85. Mirena Kim: I’m Worried About Fitting In
Proxy Gallery at The Floating Gallery: 5760 W. Pico Blvd, Los Angeles CA 90019.
August 5 to September 30, 2023
Opening reception August 5, 2023, 6-8 pm at The Floating Gallery: 5760 W. Pico Blvd, Los Angeles CA 90019
Mirena Kim’s fired ceramic sculpture fits snugly in the Proxy Gallery. The white cube is not a miniature gallery but a space on its own terms: The object fills it almost completely. Kim sought to deal with the space by addressing every single inch; thus there are areas of the sculpture blocked from viewing. Spaces, cells, rooms, voids. You are aware that some areas are blocked from view, because of
the walls. Walls are here understood as both the “walls” of the gallery and the “walls” of the represented “building.”
There are also psychological dimensions--a quest for identity, sculpting the body. It is reasonable to understand that the usual ways of addressing the body have been taken away. The title itself performs a two-fold function: it anthropomorphizes the sculpture that is now talking in the first person, worrying that it may not fit into its container, and it also speaks of Kim’s complex relationship to identity, racial and gender. Kim’s solution is to turn to abstraction, which, paradoxically, appears to have the form of a building. To the question of whether this is an abstraction or a representation, the work answers “both”: It looks like a building whose interior is inaccessible, in the same way that the interior of the body or of the unconscious is inaccessible. That frontality, that inaccessibility are the refusals—not denials—through which the artist seeks to define her voice.

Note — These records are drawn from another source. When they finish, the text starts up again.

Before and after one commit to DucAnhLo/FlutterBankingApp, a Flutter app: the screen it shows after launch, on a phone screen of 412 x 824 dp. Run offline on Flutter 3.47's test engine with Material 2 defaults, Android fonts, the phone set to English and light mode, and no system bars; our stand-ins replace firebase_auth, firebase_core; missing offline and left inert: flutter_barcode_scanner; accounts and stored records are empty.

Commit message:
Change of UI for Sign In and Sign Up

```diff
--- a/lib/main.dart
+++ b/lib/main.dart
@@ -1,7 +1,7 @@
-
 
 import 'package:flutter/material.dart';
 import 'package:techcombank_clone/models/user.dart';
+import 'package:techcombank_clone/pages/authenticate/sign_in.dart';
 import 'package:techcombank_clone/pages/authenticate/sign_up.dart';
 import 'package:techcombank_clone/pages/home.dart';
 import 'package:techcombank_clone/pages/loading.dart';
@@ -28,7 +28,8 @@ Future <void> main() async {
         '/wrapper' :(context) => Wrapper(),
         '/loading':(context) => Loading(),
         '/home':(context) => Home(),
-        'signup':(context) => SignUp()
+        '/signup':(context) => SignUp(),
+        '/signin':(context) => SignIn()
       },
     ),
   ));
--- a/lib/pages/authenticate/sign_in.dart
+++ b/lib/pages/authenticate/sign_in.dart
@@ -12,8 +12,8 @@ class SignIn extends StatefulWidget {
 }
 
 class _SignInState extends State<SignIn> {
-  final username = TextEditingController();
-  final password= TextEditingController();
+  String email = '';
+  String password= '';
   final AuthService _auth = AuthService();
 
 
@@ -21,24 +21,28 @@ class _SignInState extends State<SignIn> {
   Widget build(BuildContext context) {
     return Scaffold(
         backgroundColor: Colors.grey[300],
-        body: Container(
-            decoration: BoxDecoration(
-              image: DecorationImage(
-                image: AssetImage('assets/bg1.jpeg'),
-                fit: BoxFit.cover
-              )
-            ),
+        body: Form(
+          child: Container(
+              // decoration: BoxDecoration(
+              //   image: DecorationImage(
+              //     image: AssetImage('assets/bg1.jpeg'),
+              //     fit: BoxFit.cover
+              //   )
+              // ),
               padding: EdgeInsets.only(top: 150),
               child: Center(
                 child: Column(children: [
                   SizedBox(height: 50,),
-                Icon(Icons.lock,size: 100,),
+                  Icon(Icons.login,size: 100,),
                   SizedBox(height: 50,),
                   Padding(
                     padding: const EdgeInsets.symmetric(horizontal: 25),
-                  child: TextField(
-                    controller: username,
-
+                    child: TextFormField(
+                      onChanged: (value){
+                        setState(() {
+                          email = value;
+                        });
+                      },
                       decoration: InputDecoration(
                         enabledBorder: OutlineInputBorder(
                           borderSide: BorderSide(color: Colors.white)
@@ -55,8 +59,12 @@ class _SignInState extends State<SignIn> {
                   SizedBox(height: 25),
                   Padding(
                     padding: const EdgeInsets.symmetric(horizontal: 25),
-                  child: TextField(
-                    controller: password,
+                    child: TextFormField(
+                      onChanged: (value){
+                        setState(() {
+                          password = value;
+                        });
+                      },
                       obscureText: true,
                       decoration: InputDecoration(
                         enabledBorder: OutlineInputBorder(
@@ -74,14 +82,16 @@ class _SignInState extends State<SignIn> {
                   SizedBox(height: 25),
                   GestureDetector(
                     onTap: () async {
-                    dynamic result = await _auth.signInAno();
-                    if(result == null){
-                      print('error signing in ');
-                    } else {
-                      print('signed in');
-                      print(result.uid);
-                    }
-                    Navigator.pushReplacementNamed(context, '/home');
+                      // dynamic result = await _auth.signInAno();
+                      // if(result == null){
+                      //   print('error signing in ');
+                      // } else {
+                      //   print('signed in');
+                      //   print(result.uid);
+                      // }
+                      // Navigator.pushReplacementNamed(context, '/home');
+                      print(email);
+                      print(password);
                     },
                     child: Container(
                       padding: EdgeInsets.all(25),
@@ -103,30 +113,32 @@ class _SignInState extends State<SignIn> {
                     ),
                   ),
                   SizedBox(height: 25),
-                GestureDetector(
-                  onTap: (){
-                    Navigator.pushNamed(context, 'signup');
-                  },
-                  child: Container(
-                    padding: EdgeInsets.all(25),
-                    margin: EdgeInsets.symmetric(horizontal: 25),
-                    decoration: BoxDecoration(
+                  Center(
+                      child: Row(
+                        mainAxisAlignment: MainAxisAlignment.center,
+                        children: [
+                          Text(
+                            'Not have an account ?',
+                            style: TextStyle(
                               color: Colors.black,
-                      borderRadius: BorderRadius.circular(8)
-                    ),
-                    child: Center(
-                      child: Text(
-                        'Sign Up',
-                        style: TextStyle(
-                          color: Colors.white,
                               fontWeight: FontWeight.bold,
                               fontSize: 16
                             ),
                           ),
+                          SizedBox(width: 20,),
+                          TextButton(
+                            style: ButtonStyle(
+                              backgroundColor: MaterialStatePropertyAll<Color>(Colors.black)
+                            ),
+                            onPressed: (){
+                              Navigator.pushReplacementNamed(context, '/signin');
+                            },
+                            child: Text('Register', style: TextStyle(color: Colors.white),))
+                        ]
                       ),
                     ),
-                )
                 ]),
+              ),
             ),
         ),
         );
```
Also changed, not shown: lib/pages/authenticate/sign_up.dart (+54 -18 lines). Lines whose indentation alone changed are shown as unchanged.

The color yellow figures strongly in this installation. According to Kim, it is the color historically and problematically attributed to Asian skin. This is the point where abstraction takes the form of representation--a sculpture that very much looks like a small yellow building. The house is asphyxiating, choking. It's a container tightly enclosed inside another container. Right angles increase the architectural reference. The “house” has two feet, and that makes it into a being. The feet are both a stand and a stance. The gallery is both a container and a constraint through which Kim is able to speak. She comes at making sculpture from the position of an impasse; that is, she creates her own conditions of impossibility in order to deal with self-expression.